growing conditions, most crops fail to become invasive or even naturalized (that is, persistent but in low numbers) in new ranges.
The species that do arrive in the United States and become invasive, including the pests of nonindigenous crops, collectively affect the safety of our supply of food, fiber, timber, and water and the health of our domesticated animals and even humans. The cost of such invasions is probably incalculable. The aggregate figure for crop and timber losses and for the use of herbicides and pesticides to fight invasive species exceeds $100 billion per year, but this figure does not include the direct and indirect economic and ecological costs of invasions in ecosystems that are less intensively managed, such as forests, pastures, wetlands, and other wilderness areas (Pimentel et al. 2000).
As a result of the magnitude of the problem, scientists, crop producers, environmentalists, and public agencies are exploring ways to combat plant pests, beginning with preventing their entry into the United States. What might seem to be a straightforward endeavor is actually difficult.

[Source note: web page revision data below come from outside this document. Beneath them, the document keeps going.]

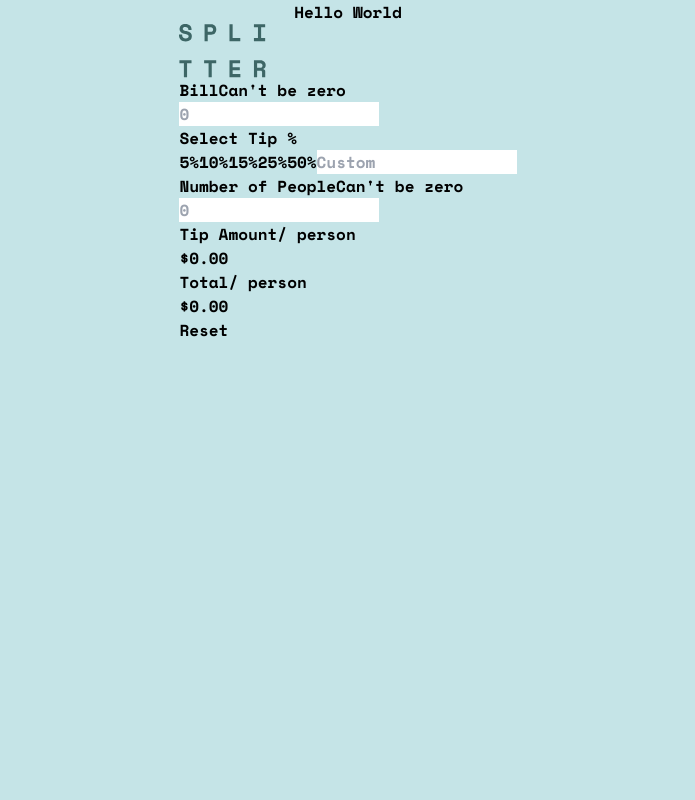
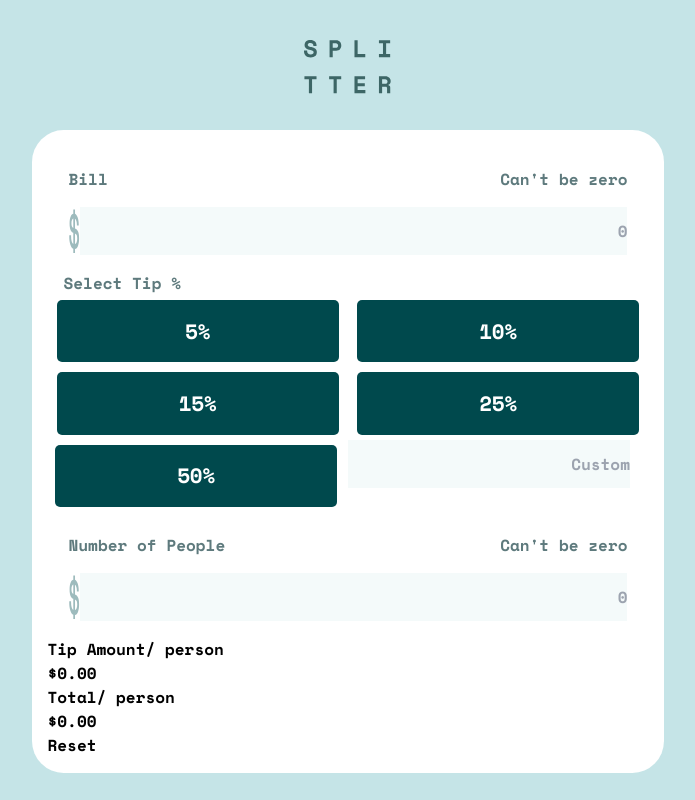
Before and after one commit to Vincenttoon/Splitter_Cell, a React (Create React App) app: page / in a window 1280 px wide. Shown: the whole page, without its empty margins (292-987 px from the left). Built offline with nearby package versions, Linux system fonts and the light colour scheme; the HTML template or start-up script is replaced by a standard one.

Commit message:
styling issues a plenty

```diff
--- a/src/App.js
+++ b/src/App.js
@@ -1,11 +1,10 @@
-import { useEffect, useState } from 'react';
+
 import "./App.css";
 import MainPage from './pages/MainPage.jsx';
 
 function App() {
   return (
-    <div className={`flex flex-col items-center`}>
-      <h1>Hello World</h1>
+    <div className={`flex justify-center content-center`}>
       <body>
         <MainPage />
       </body>
--- a/src/components/UI/InputLines.jsx
+++ b/src/components/UI/InputLines.jsx
@@ -1,5 +1,5 @@
 import React from "react";
-// import dollar from '../images/icon-dollar.svg';
+import dollar from '../../images/icon-dollar.svg'
 
 const InputLines = (props) => {
     return(
@@ -8,8 +8,8 @@ const InputLines = (props) => {
                 <label className="section-title" htmlFor={ props.id }>{ props.label }</label>
                 <span className="error">Can't be zero</span>
                 <div className="input-with-icon">
-                    <i className={`icon ${props.icon}`}></i>
-                    <input id={ props.id } type="text" pattern="\d*" className="input-text" placeholder="0" onChange={props.onChange} value={ props.value } onBlur={ props.onBlur } autoComplete='off' />
+                <img src={dollar} alt='Dollar icon' className='icon'></img>
+                    <input id={ props.id } type="text" pattern="\d*" className="input-text" placeholder="0" onChange={props.onChange} value={ props.value } onBlur={ props.onBlur } autoComplete='off'></input>
                 </div>
             </div>
 
--- a/src/index.css
+++ b/src/index.css
@@ -6,13 +6,14 @@
 
 @layer base {
   html {
-    font-family: 'Space Mono', monospace;
+    font-family: "Space Mono", monospace;
     font-weight: 700;
   }
 }
 
-:root{
+:root {
   --primary: hsl(172, 67%, 45%);
+  --strong-cyan: hsl(183, 100%, 15%);
   --dark-cyan: hsl(186, 14%, 43%);
   --grey-cyan: hsl(184, 14%, 56%);
   --light-grey-cyan: hsl(185, 41%, 84%);
@@ -24,3 +25,112 @@
   min-height: 100vh;
   width: 100%;
 }
+/*
+* {
+  margin: 0;
+  padding: 0;
+  box-sizing: border-box;
+}
+
+body {
+  display: flex;
+  min-height: 100vh;
+  justify-content: center;
+}
+
+main {
+  width: 100%;
+  min-height: calc(100vh - 144px);
+  height: auto;
+  display: flex;
+  flex-wrap: wrap;
+  flex-direction: column;
+  border-radius: 25px 25px 0 0;
+  padding: 32px;
+  overflow: visible;
+}
+
+header{
+  width: 100%;
+} */
+
+main{
+  background-color: var(--white);
+  border-radius: 5%;
+  width: 100%;
+}
+
+.input-section{
+  color: var(--dark-cyan);
+  width: 100%;
+}
+
+.input-text-container {
+  display: flex;
+  flex-wrap: wrap;
+  justify-content: space-between;
+  margin: 5px;
+}
+
+.input-section {
+  width: 100%;
+  align-items: center;
+  justify-content: space-between;
+  margin-bottom: 1em;
+}
+
+.input-with-icon {
+  width: 100%;
+  display: flex;
+  position: relative;
+
+}
+
+span.error {
+  margin: 1em
+}
+
+img.icon {
+  margin-left: 1em;
+  font-size: 2vh;
+}
+
+.input-text {
+  width: 100%;
+  direction: rtl;
+  outline-color: var(--primary);
+  outline-width: 1em;
+  margin-right: 1em;
+  height: 3em;
+  background-color: var(--very-light-grey-cyan);
+}
+
+.tip-container {
+  width: 100%;
+  display: flex;
+  flex-wrap: wrap;
+  justify-content: space-around;
+}
+
+.section-title {
+  margin: 1em;
+}
+
+.tip-button {
+  width: 47%;
+  background-color: var(--strong-cyan);
+  color: var(--white);
+  border-radius: 5px;
+  margin: 5px;
+  height: 3em;
+  font-size: 1.3em;
+}
+
+.tip-button:hover {
+  background-color: var(--light-grey-cyan);
+  color: var(--strong-cyan);
+}
+
+.tip-input {
+  width: 47%;
+}
--- a/src/pages/MainPage.jsx
+++ b/src/pages/MainPage.jsx
@@ -92,11 +92,11 @@ function MainPage() {
 
   return (
     <>
-      <header className="main-div">
-        <img src={logo} alt="main Splitter logo" />
+      <header className="py-4 w-full flex justify-center mt-6 mb-5">
+        <img src={logo} alt="main Splitter logo" className="self-center"/>
       </header>
 
-      <main>
+      <main className="flex-1 p-4">
         <div className="input-section">
           <InputLines
             id="bill-input"
--- a/tailwind.config.js
+++ b/tailwind.config.js
@@ -4,7 +4,11 @@ module.exports = {
     "./src/**/*.{js,jsx,ts,tsx}",
   ],
   theme: {
-    extend: {},
+    extend: {
+      colors: {
+        'primary': 'hsl(172, 67%, 45%)'
+      }
+    },
   },
   plugins: [],
 }
```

Regulating the arrival of nonindigenous species remains one of the most challenging tasks facing plant regulatory agencies today, because a major component of the global economy involves the transport of agricultural products, including the transfer of living organisms. Not only are agricultural products (such as grain, animal products, lumber, plant fibers, and cut flowers) being moved worldwide in unprecedented volume, but the use of imported germplasm that would give rise to these products in vast new markets is also increasingly widespread.
The Animal and Plant Health Inspection Service (APHIS) of the United States Department of Agriculture (USDA) is responsible for preventing the introduction of plant and animal pests along human-mediated pathways. It carries out this mandate by prohibiting importation of known pests and by regulating the importation of commodities (such as fruits and vegetables), plants, and plant propagation materials that might harbor pests. APHIS agents at seaports, borders, and airports intercept restricted items such as food carried by tourists, and detect known pests that contaminate commodities, packing materials, and shipping containers. Although its monitoring activities in 1999 resulted in two million interceptions, which prevented the introduction of an estimated 53,000 plant pests (USDA 2000), the agency has the capacity to examine less than 2% of the cars, trucks, ships, and airplanes that bring products and people into the United States.
APHIS devotes much effort to evaluating the possibility that harmful pests will be contaminants in imported commodities and the significance of the economic or environmental damage that could result if these pests were introduced. Such evaluations are conducted on the basis of the probabilities of transportation and establishment and constitute the agency’s assessment of the risk of introductions. Risk assessment is the basis of APHIS decisions to permit or restrict the